The shag carpet is lime-green and white. It is hideous. It covers the floor in the living room, the bedroom, the closet, the bathroom. A temporary boyfriend pulled it up one weekend when he visited, just the part in the bathroom. He came just for two days and could not abide shag carpeting in the bathroom and ripped it out. "Come on, Marta," he said. "You can't have this stuff in here."
What about the squares of mirror pasted to the wall in the bedroom?
I posed there for Gary, another temporary boyfriend. It was his idea. But then he said, "Too cheesecake," and I never saw the photos. It was nice to be asked to pose nude, but nor surprising that I wasn't good at it. Sometimes people called me beautiful, but it seemed to be a particular kind that didn't stand up to every test.
These were the two temporary boyfriends who visited the shag carpet place. They had a couple of weekends each. They were futile attempts to fill the ache that clawed inside of me.
There were two saltwater fish tanks in the living room, each set up on a wooden base and placed away from the walls, at angles in the middle of the room.
There was a brown Salvation Army couch, an oval shaped coffee table with a plastic laminate top ? the fake-wood kind. Of course, there was a color TV on a stand with a shelf underneath that held the Beta Max. There were windows, narrow ones with glass slats. To look out you opened the slats. There was nothing to see out the windows. The greenery surrounding us was too dense to look at. It was southern California. It was Los Angeles. It was Fountain Avenue. West Hollywood. It was 1978. I am twenty-one and none of this is mine. I am in someone else's life because I can't find mine.
The mustard-yellow linoleum floor n the dark kitchen is sticky with oil from the plug-in fryer. I wash our dishes after dinner, but that's all. There are fleas in the green and white shag carpet. I don't notice them. My sister tells me about them when she visits.
On the coffee table is a long ceramic pipe in shades of blue, fashioned to look like a wizard with a long beard. Jeffrey bought it with delight in San Francisco. I didn't share his delight, but I use the pipe every day. It is standard procedure. Jeffrey gets high when he wakes up, around noon. I wait til evening. I have never liked getting high in the day time. It's too hot here. There's too much sun. It's awful being high in traffic in Los Angeles because it deosn't last and then there I am, high and dry, with a headache and the sun hasn't started to come down yet.

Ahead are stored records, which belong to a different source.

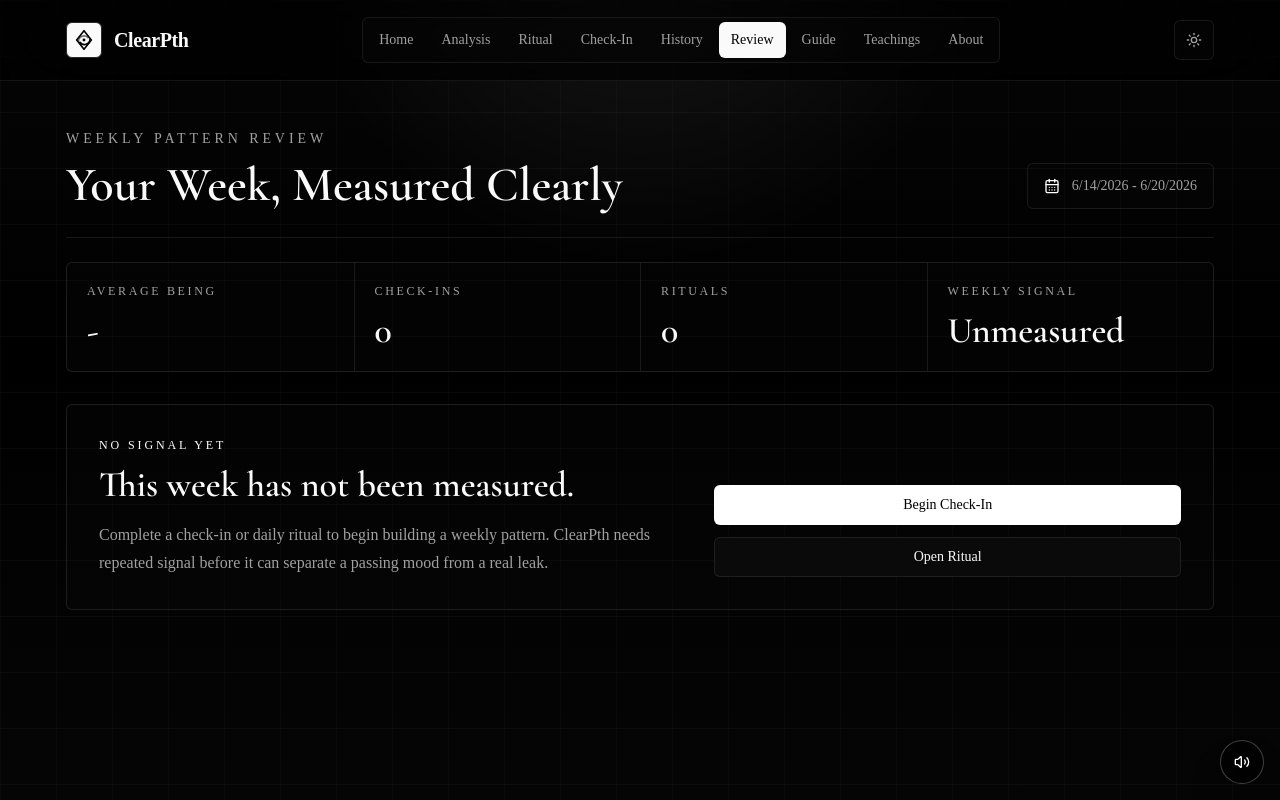
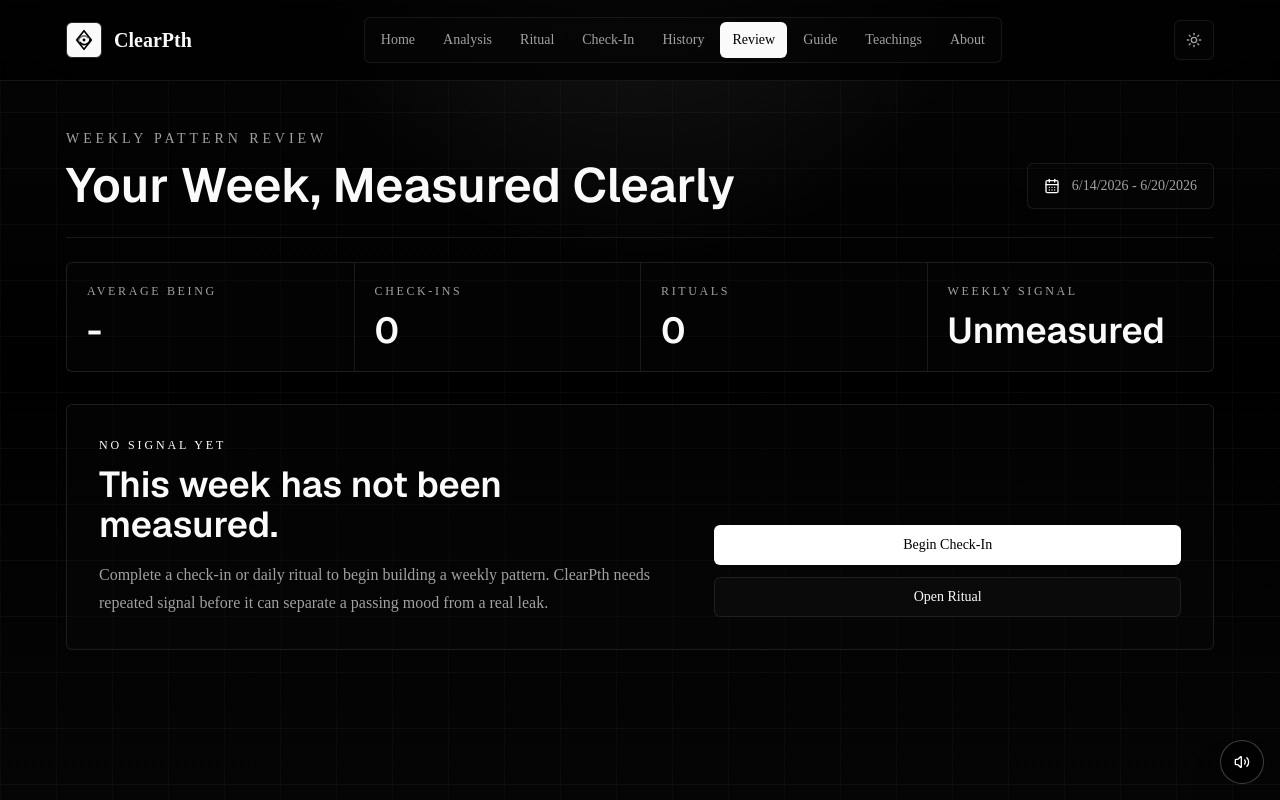
Before and after one commit to ewaters239811/awre, a Next.js app: page /review in a window 1280 px wide. Built offline with nearby package versions, Linux system fonts and the light colour scheme.

Commit message:
Use serious Geist font system

```diff
--- a/app/globals.css
+++ b/app/globals.css
@@ -145,5 +145,5 @@ html.light .aura-glass::before {
 }
 
 .clearpth-page-title {
-  @apply mt-3 font-serif text-4xl font-semibold leading-tight sm:text-5xl;
+  @apply mt-3 font-serif text-4xl font-semibold leading-tight tracking-normal sm:text-5xl;
 }
--- a/app/layout.tsx
+++ b/app/layout.tsx
@@ -1,15 +1,14 @@
 import type { Metadata } from "next";
-import { Cormorant_Garamond, Inter } from "next/font/google";
+import { Geist, Geist_Mono } from "next/font/google";
 import Script from "next/script";
 import "./globals.css";
 import { AmbientNoise } from "@/components/ambient-noise";
 import { Navigation } from "@/components/navigation";
 
-const inter = Inter({ subsets: ["latin"], variable: "--font-inter" });
-const cormorant = Cormorant_Garamond({
+const geist = Geist({ subsets: ["latin"], variable: "--font-geist" });
+const geistMono = Geist_Mono({
   subsets: ["latin"],
-  variable: "--font-cormorant",
-  weight: ["500", "600", "700"],
+  variable: "--font-geist-mono",
 });
 
 export const metadata: Metadata = {
@@ -45,7 +44,7 @@ export default function RootLayout({
           `}
         </Script>
       </head>
-      <body className={`${inter.variable} ${cormorant.variable}`}>
+      <body className={`${geist.variable} ${geistMono.variable}`}>
         <Navigation />
         {children}
         <AmbientNoise />
--- a/components/navigation.tsx
+++ b/components/navigation.tsx
@@ -57,7 +57,7 @@ export function Navigation() {
               <circle cx="18" cy="18" r="2.2" fill="currentColor" />
             </svg>
           </span>
-          <span className="text-xl font-semibold tracking-[-0.02em] text-foreground">
+          <span className="text-xl font-semibold tracking-normal text-foreground">
             ClearPth
           </span>
         </Link>
--- a/tailwind.config.ts
+++ b/tailwind.config.ts
@@ -45,8 +45,14 @@ const config: Config = {
         },
       },
       fontFamily: {
-        sans: ["var(--font-inter)", "Inter", "system-ui", "sans-serif"],
-        serif: ["var(--font-cormorant)", "Cormorant Garamond", "serif"],
+        sans: ["var(--font-geist)", "Geist", "system-ui", "sans-serif"],
+        serif: ["var(--font-geist)", "Geist", "system-ui", "sans-serif"],
+        mono: [
+          "var(--font-geist-mono)",
+          "Geist Mono",
+          "ui-monospace",
+          "monospace",
+        ],
       },
       boxShadow: {
         aura: "0 24px 80px rgba(0, 0, 0, 0.35)",
```
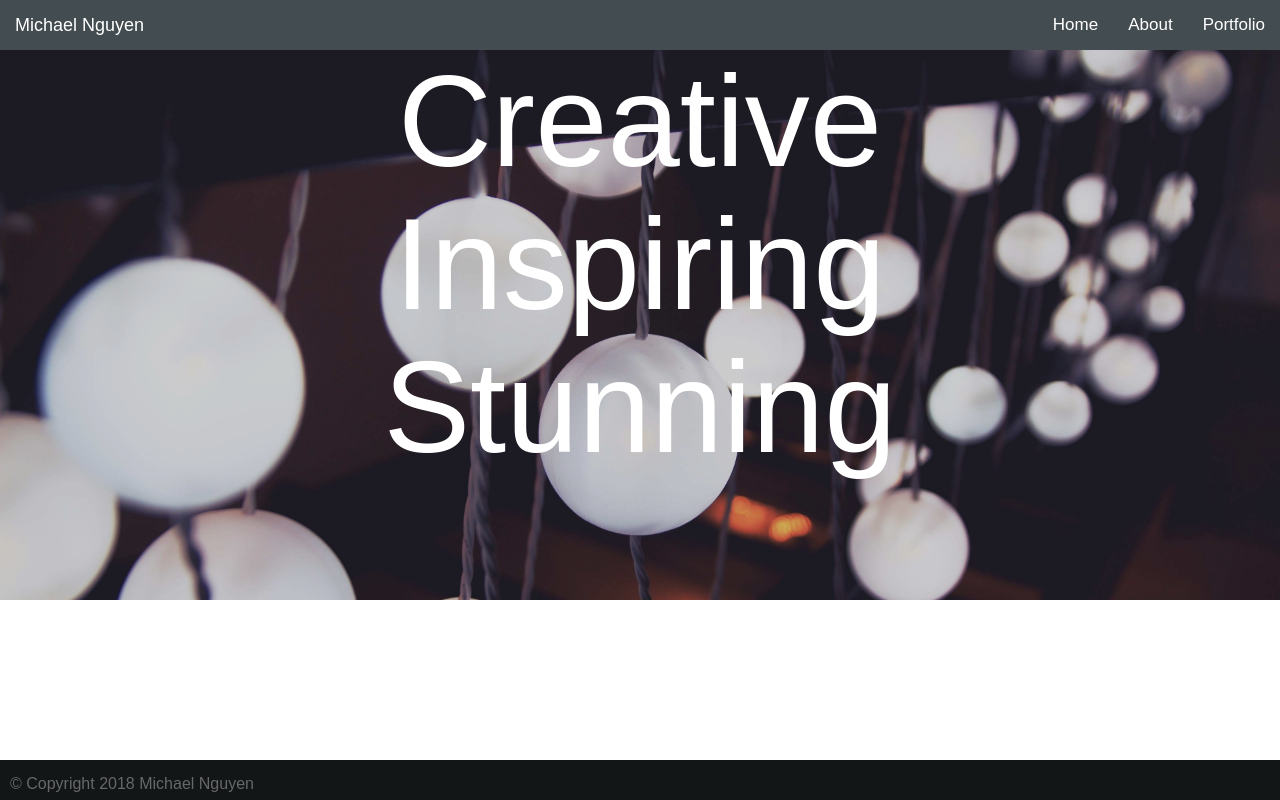
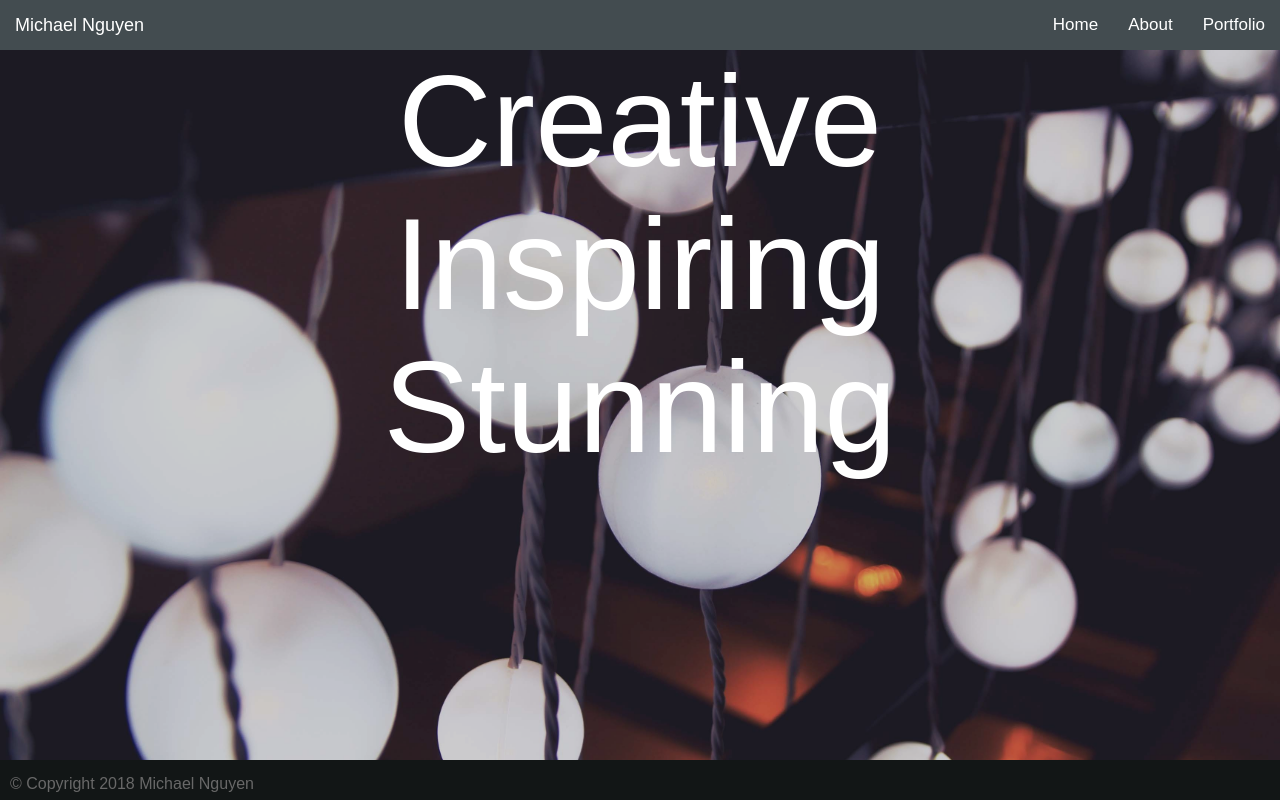
Before and after one commit to michaelnguyen55/michaelnguyen55.github.io, a plain HTML site: page index.html in a window 1280 px wide. Drawn offline with nearby package versions, Linux system fonts and the light colour scheme.

Commit message:
Update Website

```diff
--- a/assets/css/style.css
+++ b/assets/css/style.css
@@ -78,6 +78,10 @@ footer p{
     background-repeat: no-repeat;
 }
 
+.home, .about, .portfolio {
+    height: 100%;
+}
+
 .home {
     background-image: url("../images/home.jpg");
 }
@@ -98,8 +102,9 @@ footer p{
     text-align: center;
 }
 
-.home .row {
-    min-height: 550px;
+.home .background {
+    height: 100%;
+    width: 100%;
     background-color: rgba(0,0,0,0.2);
 }
 
--- a/index.html
+++ b/index.html
@@ -51,7 +51,7 @@
                 <div class="row">
                     <div class="col-md-2"></div>
                     <div class="col-md-8">
-                        <h1>Creative Inspiring Stunning</h1>
+                        <h1>Creative <br / >Inspiring <br />Stunning</h1>
                     </div>
                     <div class="col-md-2"></div>
                 </div>
```
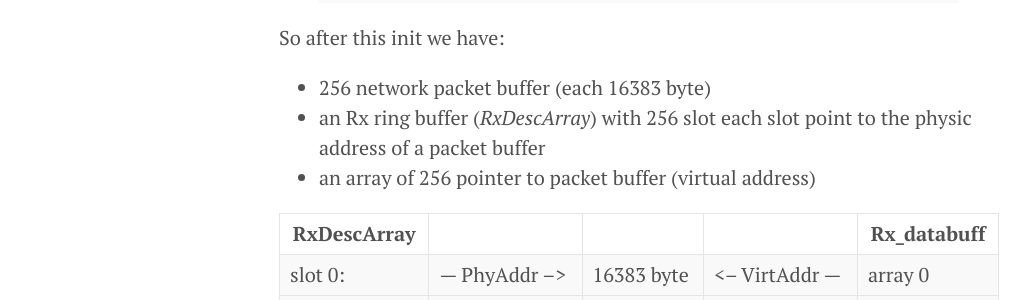
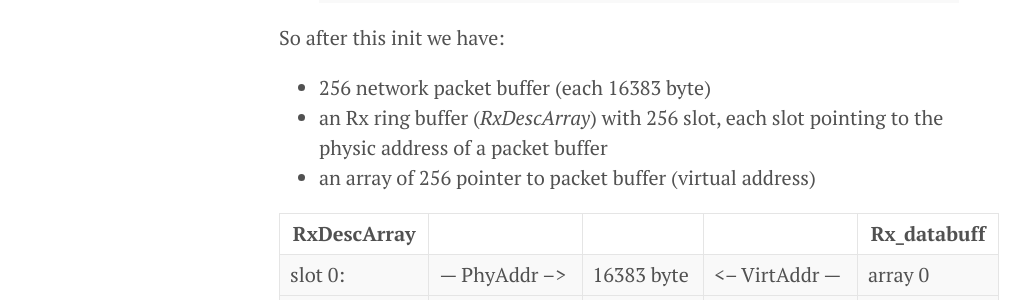
Before and after one commit to saimoon/saimoon.github.io, a Jekyll site: the page built from index.html, in a window 1280 px wide and 900 px high, scrolled down 4267 px. Shown: the part 310-610 px from the top of the window, without its empty margins (1-1031 px from the left). Built offline with Jekyll 4.4.1, drawn with Linux system fonts in a browser that asks for light colours; the list of posts is cut into pages by our own code.

Commit message:
Post update: Linux Networking: an internal insight

```diff
--- a/_posts/2016-06-23-linux-networking-an-internal-insight.markdown
+++ b/_posts/2016-06-23-linux-networking-an-internal-insight.markdown
@@ -166,8 +166,7 @@ static struct sk_buff *rtl8169_alloc_rx_data(struct rtl8169_private *tp, struct
 So after this init we have:
 
 * 256 network packet buffer (each 16383 byte)
-* an Rx ring buffer (*RxDescArray*) with 256 slot
-		each slot point to the physic address of a packet buffer
+* an Rx ring buffer (*RxDescArray*) with 256 slot, each slot pointing to the physic address of a packet buffer
 * an array of 256 pointer to packet buffer (virtual address)
 
 | RxDescArray | | | | Rx_databuff|
```
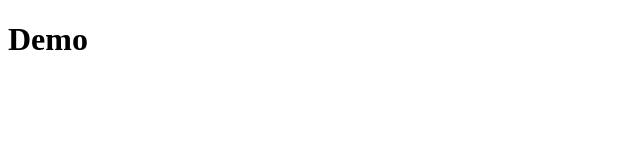
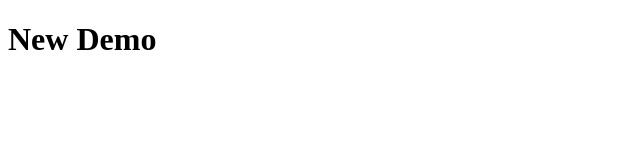
Before and after one commit to tajccil/netlify-cicd-demo, a plain HTML site: page index.html in a window 1280 px wide. Shown: the whole page, without its empty margins (0-640 px from the left). Drawn offline with Linux system fonts and the light colour scheme.

Commit message:
demo changed to new demo

```diff
--- a/index.html
+++ b/index.html
@@ -6,6 +6,6 @@
     <title>Demo</title>
 </head>
 <body>
-    <h1>Demo</h1>
+    <h1>New Demo</h1>
 </body>
 </html>
```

We never make the bed. Jeffrey has never made one and I have stopped. I never made the bed I shared with Jeffrey. I crawl into old sheets under an electric blanket. That's his too. An electric blanket. It's all his. The Selectric typewriter on the desk. The desk. The cat. The fish. I get up in the morning early because I go to work. I dress in the narrow space beside the bed. I have to be there by 9. The offices change, but the changes don't matter much. I still have to be there by 9 and not move til 5. I sit at my desk, desperate to leave, and then, when the time comes, the only place to go is the living room where the TV is
on. Situation comedies with laugh tracks. Pot smoke. Jeffrey cooking in front of the TV, sitting on the couch, mixing a bowl full of raw eggs and chocolate for mousse, smoking from the blue wizard pipe, getting up to put chicken in the oven. This is his territory: dinner and I better not trespass.
I get high. Maybe I go for a walk. I like walks. I like being outside even if it is Los Angeles.
I can make it to about 9 o'clock. Then I pick up a book, go into the bedroom away from the television, sit on the bed, lean against the mirrored wall, but I can't even read. I am drawn into sleep like by a huge iron magnet and Jeffrey passes through on his way to the bathroom and says scornfully, "You're not reading, you're sleeping. Again." Oh my god, another day for the garbage can. I am nothing. I am no one. How can he love me? One day he will stop.
Depressed. It's a word I learned early on from Jeffrey who majored in Psychology. He tosses out that word like it's worth something, like it's a little jewel only he has access to, and h offers it to me, an explanation. His sister backs him up. She's getting her PhD. in Psychology so she's not only his ally but an expert.
Marta's depression. It's a topic of conversation. What's to be done about it? Because it's a real drag. Not fair to Jeffrey for one thing. My car is orange and white. It's a Ford Pinto, the kind that explode. My key ring has a large plastic fried egg on it. It came with the car and smells faintly of perfume. Before getting to the office in the early morning I stop at the supermarket for potato chips because Jeffrey has suggested that I stop eating sugar. Sugar is supposed to make you
depressed an potato chips don't have any sugar. I eat them fast fast fast while I drive, wishing I could stop.